Today (2 August) the Vatican has ruled that the death penalty is always inadmissible, changing the Catechism of the Catholic Church which had previously allowed for capital punishment to be handed down in extreme cases. John Milbank provides us with his reaction to this historic announcement. He welcomes the change and sees it as perfectly in line with Christian teaching.

Flickr, Mike, Creative Commons

The new catechetical decision by the Vatican to declare all capital punishment to be inadmissible should be welcomed by all Christians. It is wholly in line with the recent development of Papal teaching. It also returns to the overall consensus of the early Church Fathers against the death penalty, which was of a piece with their general refusal of all modes of retribution and so of all modes of coercive justice when untempered by mercy. In this respect they were perfectly in line with the New Testament which radically denied the ultimacy of law and judgement as much in the public as in the private realm.

Ecclesial unease about execution lingered even into the Middle Ages. As the Vatican statement indicates, later Christian acceptance of capital punishment can be excused only in terms of the need to keep public order in ages when policing and powers of detention were but sporadic. Clearly that no longer applies.

Equally apparent is the fact that both ancient philosophical and specifically Catholic justification for punishment as either medical cure or economic restitution cannot really apply if a person is dead, and so cannot either improve or make any public reparations.

Finally, as the statement also declares, we must make an allowance for a further developed sense of human dignity, rooted in the gospels: however wicked a person may have been, she remains a person, possessed of liberty and capable in principle of repentance, reform and atonement.

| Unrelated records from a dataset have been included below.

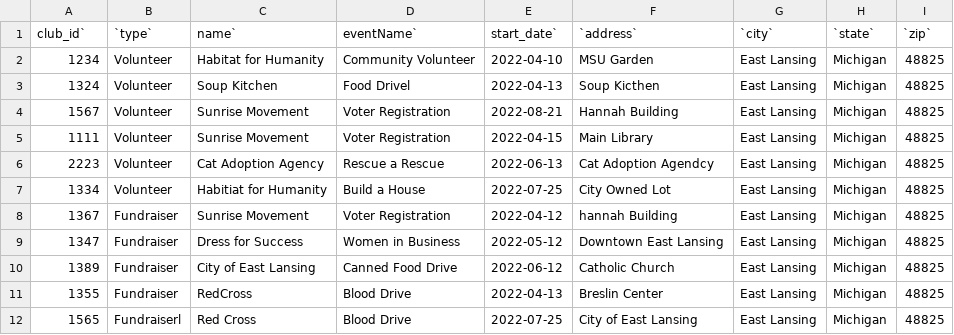
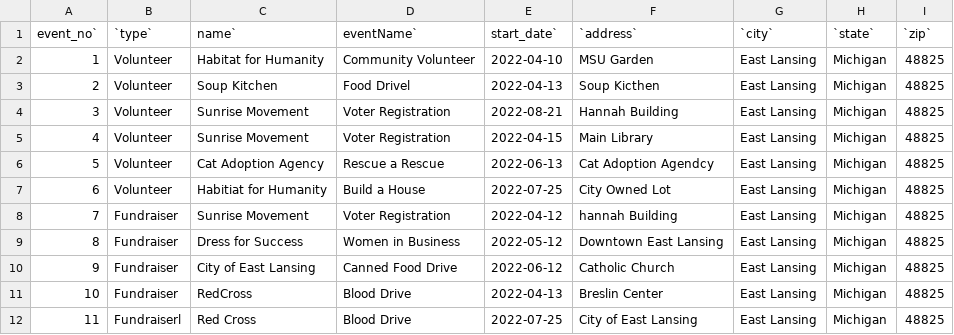
Before and after one commit to samadmd786/MSU-events, a CSV file: flask_app/database/initial_data/community.csv, drawn as a sheet.

Commit message:
updated table

```diff
--- a/flask_app/database/initial_data/community.csv
+++ b/flask_app/database/initial_data/community.csv
@@ -1,12 +1,12 @@
-club_id`,`type`,name`,eventName`,start_date`,`address`,`city`,`state`,`zip`
-"1234","Volunteer","Habitat for Humanity","Community Volunteer","2022-04-10","MSU Garden","East Lansing","Michigan","48825"
-"1324","Volunteer","Soup Kitchen","Food Drivel","2022-04-13","Soup Kicthen","East Lansing","Michigan","48825"
-"1567","Volunteer","Sunrise Movement","Voter Registration","2022-08-21","Hannah Building","East Lansing","Michigan","48825"
-"1111","Volunteer","Sunrise Movement","Voter Registration","2022-04-15","Main Library","East Lansing","Michigan","48825"
-"2223","Volunteer","Cat Adoption Agency","Rescue a Rescue","2022-06-13","Cat Adoption Agendcy","East Lansing","Michigan","48825"
-"1334","Volunteer","Habitiat for Humanity","Build a House","2022-07-25","City Owned Lot","East Lansing","Michigan","48825"
-"1367","Fundraiser","Sunrise Movement","Voter Registration","2022-04-12","hannah Building","East Lansing","Michigan","48825"
-"1347","Fundraiser","Dress for Success","Women in Business","2022-05-12","Downtown East Lansing","East Lansing","Michigan","48825"
-"1389","Fundraiser","City of East Lansing","Canned Food Drive","2022-06-12","Catholic Church","East Lansing","Michigan","48825"
-"1355","Fundraiser","RedCross","Blood Drive","2022-04-13","Breslin Center","East Lansing","Michigan","48825"
-"1565","Fundraiserl","Red Cross","Blood Drive","2022-07-25","City of East Lansing","East Lansing","Michigan","48825
+event_no`,`type`,name`,eventName`,start_date`,`address`,`city`,`state`,`zip`
+"1","Volunteer","Habitat for Humanity","Community Volunteer","2022-04-10","MSU Garden","East Lansing","Michigan","48825"
+"2","Volunteer","Soup Kitchen","Food Drivel","2022-04-13","Soup Kicthen","East Lansing","Michigan","48825"
+"3","Volunteer","Sunrise Movement","Voter Registration","2022-08-21","Hannah Building","East Lansing","Michigan","48825"
+"4","Volunteer","Sunrise Movement","Voter Registration","2022-04-15","Main Library","East Lansing","Michigan","48825"
+"5","Volunteer","Cat Adoption Agency","Rescue a Rescue","2022-06-13","Cat Adoption Agendcy","East Lansing","Michigan","48825"
+"6","Volunteer","Habitiat for Humanity","Build a House","2022-07-25","City Owned Lot","East Lansing","Michigan","48825"
+"7","Fundraiser","Sunrise Movement","Voter Registration","2022-04-12","hannah Building","East Lansing","Michigan","48825"
+"8","Fundraiser","Dress for Success","Women in Business","2022-05-12","Downtown East Lansing","East Lansing","Michigan","48825"
+"9","Fundraiser","City of East Lansing","Canned Food Drive","2022-06-12","Catholic Church","East Lansing","Michigan","48825"
+"10","Fundraiser","RedCross","Blood Drive","2022-04-13","Breslin Center","East Lansing","Michigan","48825"
+"11","Fundraiserl","Red Cross","Blood Drive","2022-07-25","City of East Lansing","East Lansing","Michigan","48825
```
Also changed, not shown: flask_app/database/initial_data/club.csv, flask_app/database/initial_data/entertainment.csv, 11 other files.
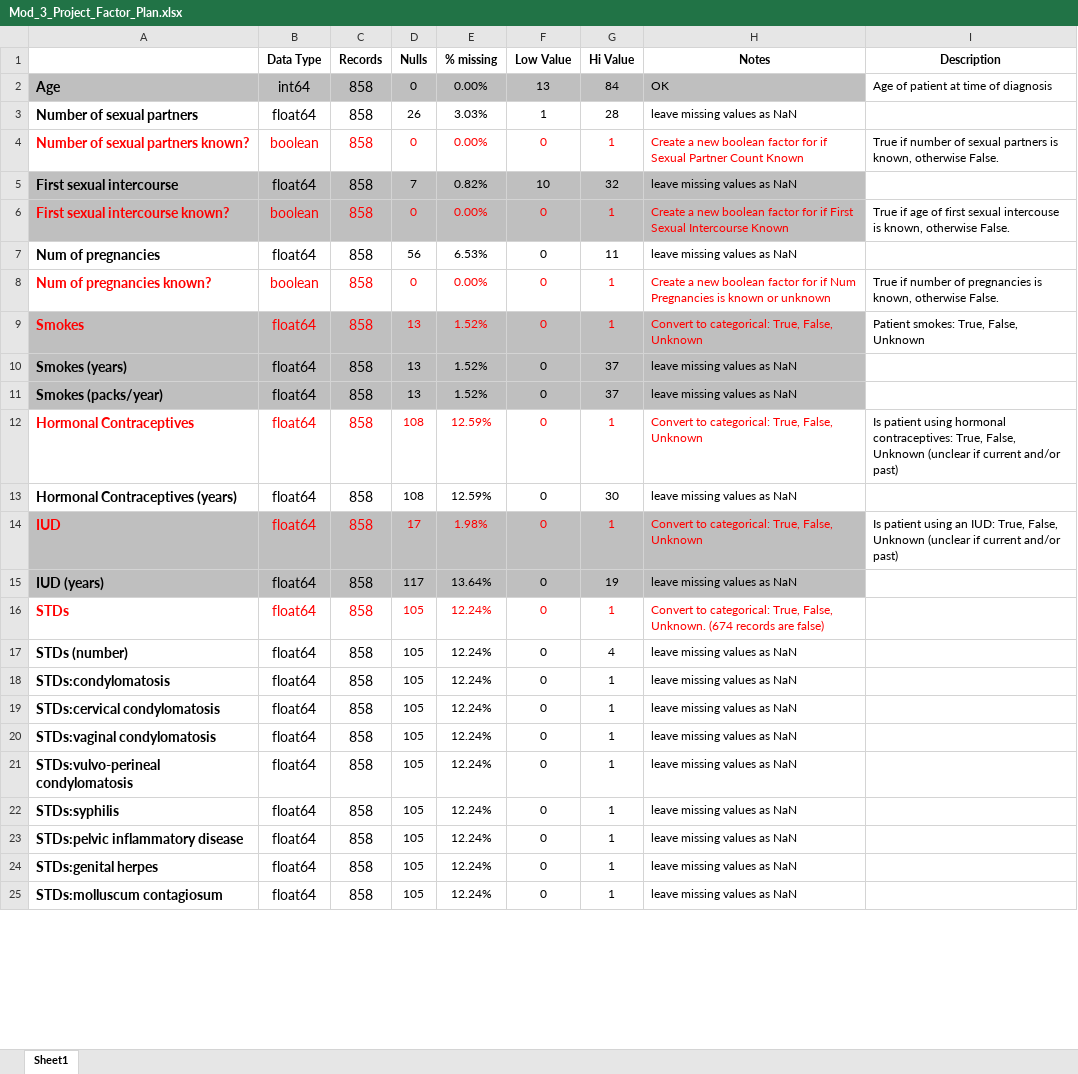
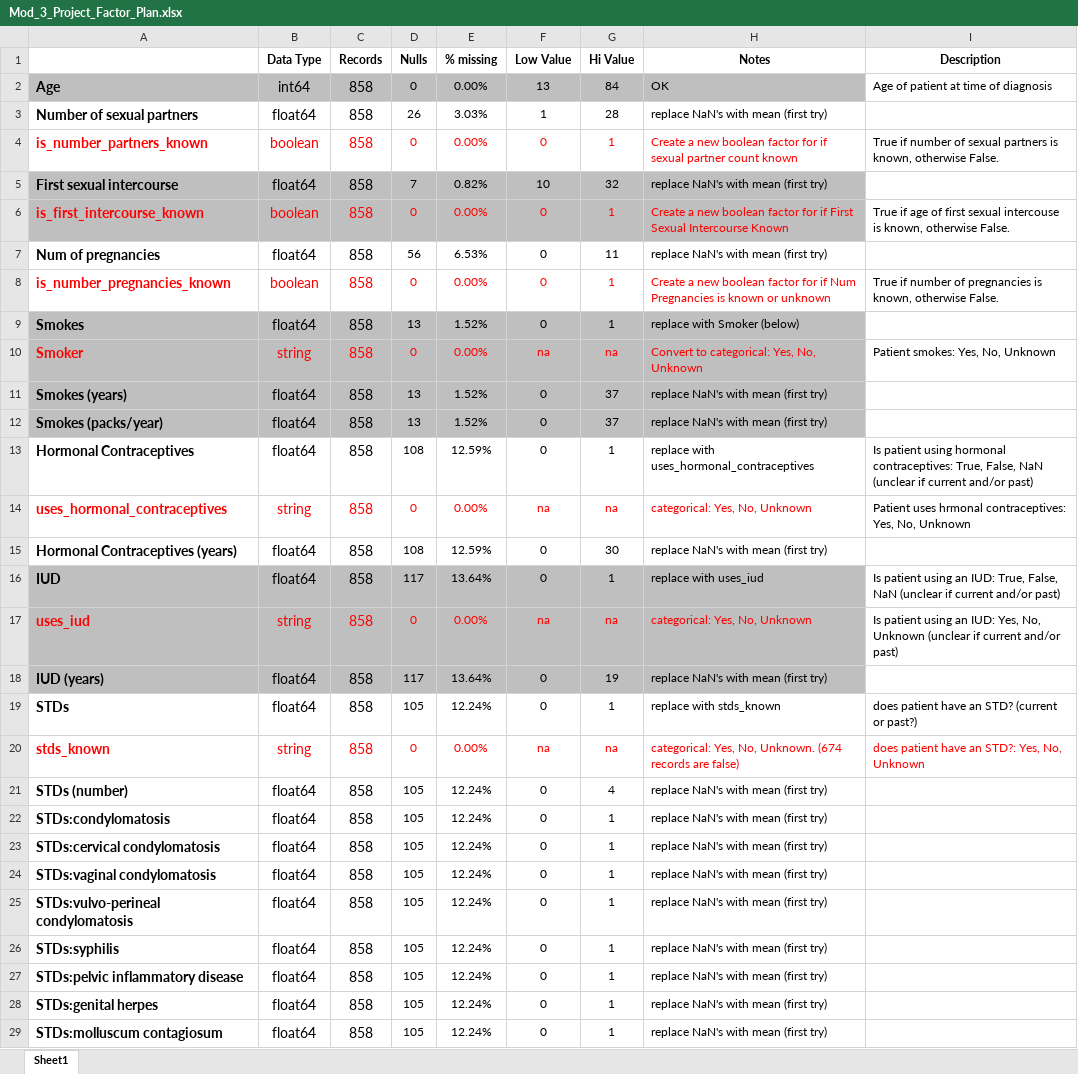
Before and after one commit to giorosati/dsc-3-final-project-online-ds-pt-100118, an Excel workbook: Mod_3_Project_Factor_Plan.xlsx, sheet Sheet1, drawn as a sheet; only a part is shown; values as stored, in another font and other column widths than the file's, no borders; addresses are those after the commit; the diff covers the shown part only; the diff names each change by its address in the sheet, - before the commit and + after, or states it on an @@ line.

Commit message:
categorical function added

```diff
--- a/Mod_3_Project_Factor_Plan.xlsx (sheet Sheet1)
+++ b/Mod_3_Project_Factor_Plan.xlsx (sheet Sheet1)
-H3 (Notes): leave missing values as NaN
+H3 (Notes): replace NaN's with mean (first try)
-A4: Number of sexual partners known?
+A4: is_number_partners_known
-H4 (Notes): …for if Sexual Partner Count Known
+H4 (Notes): …for if sexual partner count known
-H5 (Notes): leave missing values as NaN
+H5 (Notes): replace NaN's with mean (first try)
-A6: First sexual intercourse known?
+A6: is_first_intercourse_known
-H7 (Notes): leave missing values as NaN
+H7 (Notes): replace NaN's with mean (first try)
-A8: Num of pregnancies known?
+A8: is_number_pregnancies_known
-A9:H9 text colour: #FF0000
+A9:H9 text colour: black
-H9 (Notes): Convert to categorical: True, False, Unknown
+H9 (Notes): replace with Smoker (below)
-I9 (Description): Patient smokes: True, False, Unknown
+I9 (Description): (empty)
+row 10: Smoker | string | 858 | 0 | 0.00% | na | na | Convert to categorical: Yes, No, Unknown | Patient smokes: Yes, No, Unknown
-H11:H12 (Notes): leave missing values as NaN
+H11:H12 (Notes): replace NaN's with mean (first try)
-A13:H13 text colour: #FF0000
+A13:H13 text colour: black
-H13 (Notes): Convert to categorical: True, False, Unknown
+H13 (Notes): replace with uses_hormonal_contraceptives
-I13 (Description): …True, False, Unknown (unclear if…
+I13 (Description): …True, False, NaN (unclear if…
+row 14: uses_hormonal_contraceptives | string | 858 | 0 | 0.00% | na | na | categorical: Yes, No, Unknown | Patient uses hrmonal contraceptives: Yes, No, Unknown
-H15 (Notes): leave missing values as NaN
+H15 (Notes): replace NaN's with mean (first try)
-A16:H16 text colour: #FF0000
+A16:H16 text colour: black
-D16 (Nulls): 17
+D16 (Nulls): 117
-E16 (% missing): 1.98%
+E16 (% missing): 13.64%
-H16 (Notes): Convert to categorical: True, False, Unknown
+H16 (Notes): replace with uses_iud
-I16 (Description): …True, False, Unknown (unclear if…
+I16 (Description): …True, False, NaN (unclear if…
+row 17: uses_iud | string | 858 | 0 | 0.00% | na | na | categorical: Yes, No, Unknown | Is patient using an IUD: Yes, No, Unknown (unclear if current and/or past)
-H18 (Notes): leave missing values as NaN
+H18 (Notes): replace NaN's with mean (first try)
-A19:H19 text colour: #FF0000
+A19:H19 text colour: black
-H19 (Notes): Convert to categorical: True, False, Unknown. (674 records are false)
+H19 (Notes): replace with stds_known
-I19 (Description): (empty)
+I19 (Description): does patient have an STD? (current or past?)
+row 20: stds_known | string | 858 | 0 | 0.00% | na | na | categorical: Yes, No, Unknown. (674 records are false) | does patient have an STD?: Yes, No, Unknown
-H21:H29 (Notes): leave missing values as NaN
+H21:H29 (Notes): replace NaN's with mean (first try)
```
Also changed, not shown: 4 edited cells elsewhere in this sheet, formulas that keep their value, 1 other file.
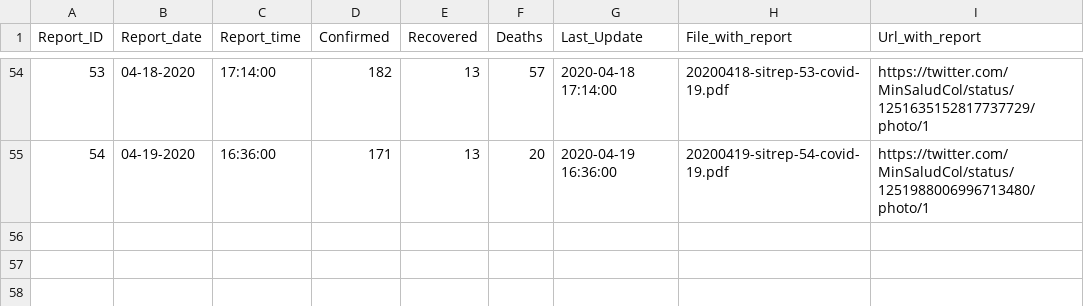
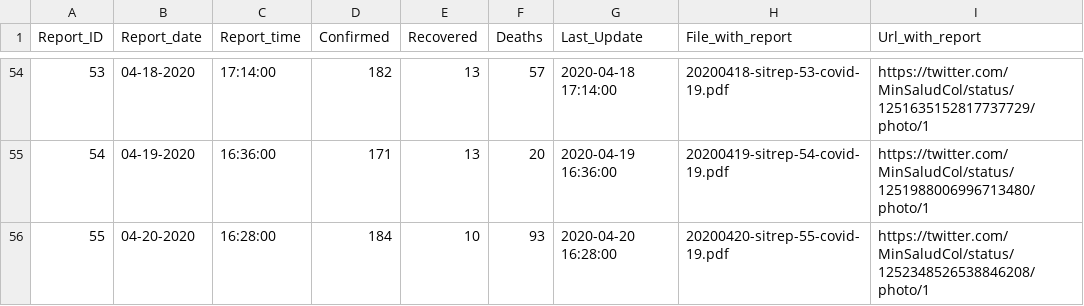
Before and after one commit to CovidDataProject/DataCovid19Colombia, a CSV file: covid_19_situation_reports/minsalud_covid_19_sit_rep.csv, drawn as a sheet; only a part is shown, gaps mark what is left out.

Commit message:
Update minsalud_covid_19_sit_rep.csv

```diff
--- a/covid_19_situation_reports/minsalud_covid_19_sit_rep.csv
+++ b/covid_19_situation_reports/minsalud_covid_19_sit_rep.csv
@@ -55 +55,2 @@
 "54","04-19-2020","16:36:00","171","13","20","2020-04-19 16:36:00","20200419-sitrep-54-covid-19.pdf","https://twitter.com/MinSaludCol/status/1251988006996713480/photo/1"
+"55","04-20-2020","16:28:00","184","10","93","2020-04-20 16:28:00","20200420-sitrep-55-covid-19.pdf","https://twitter.com/MinSaludCol/status/1252348526538846208/photo/1"
```
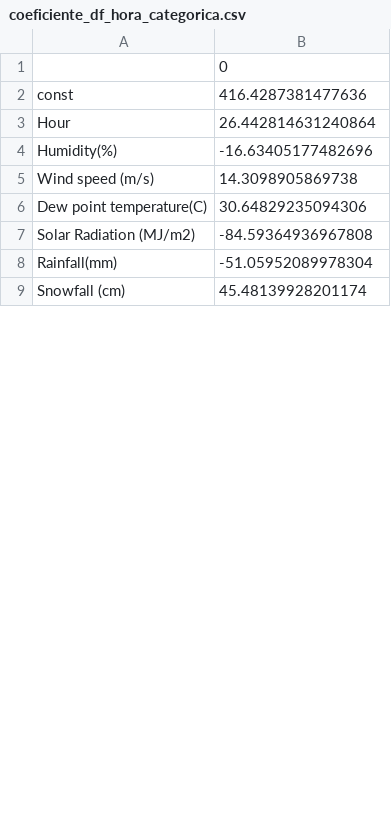
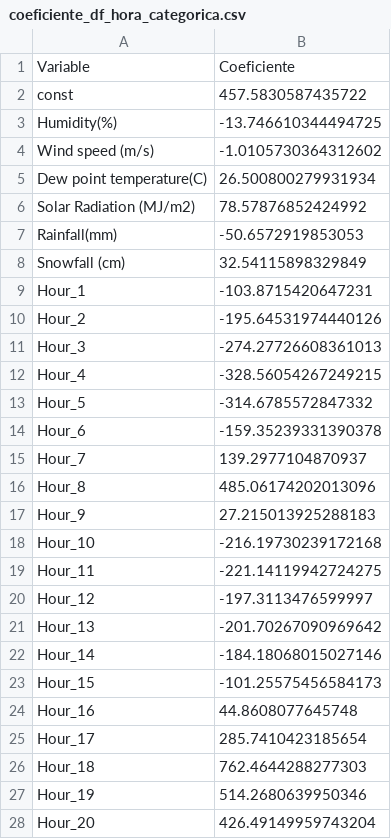
Before and after one commit to jerussi123/Proyectos, a CSV file: proyecto_1/coeficiente_df_hora_categorica.csv, drawn as a sheet; only a part is shown; the diff covers the shown part only.

```diff
--- a/proyecto_1/coeficiente_df_hora_categorica.csv
+++ b/proyecto_1/coeficiente_df_hora_categorica.csv
@@ -1,9 +1,28 @@
-,0
-const,416.4287381477636
-Hour,26.442814631240864
-Humidity(%),-16.63405177482696
-Wind speed (m/s),14.3098905869738
-Dew point temperature(C),30.64829235094306
-Solar Radiation (MJ/m2),-84.59364936967808
-Rainfall(mm),-51.05952089978304
-Snowfall (cm),45.48139928201174
+Variable,Coeficiente
+const,457.5830587435722
+Humidity(%),-13.746610344494725
+Wind speed (m/s),-1.0105730364312602
+Dew point temperature(C),26.500800279931934
+Solar Radiation (MJ/m2),78.57876852424992
+Rainfall(mm),-50.6572919853053
+Snowfall (cm),32.54115898329849
+Hour_1,-103.8715420647231
+Hour_2,-195.64531974440126
+Hour_3,-274.27726608361013
+Hour_4,-328.56054267249215
+Hour_5,-314.6785572847332
+Hour_6,-159.35239331390378
+Hour_7,139.2977104870937
+Hour_8,485.06174202013096
+Hour_9,27.215013925288183
+Hour_10,-216.19730239172168
+Hour_11,-221.14119942724275
+Hour_12,-197.3113476599997
+Hour_13,-201.70267090969642
+Hour_14,-184.18068015027146
+Hour_15,-101.25575456584173
+Hour_16,44.8608077645748
+Hour_17,285.7410423185654
+Hour_18,762.4644288277303
+Hour_19,514.2680639950346
+Hour_20,426.49149959743204
```
Also changed, not shown: 3 added rows and 5 edited cells elsewhere in this file, 1 other file.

The increased sense of revulsion today in the face of state removal of life is wholly at one with the most authentic Christian legacy.

About the author

John Milbank is Professor of Religion, Politics and Ethics and Director of the Centre of Theology and Philosophy at the University of Nottingham.



Note: This piece gives the views of the author, and not the position of the LSE Religion and Global Society blog, nor of the London School of Economics.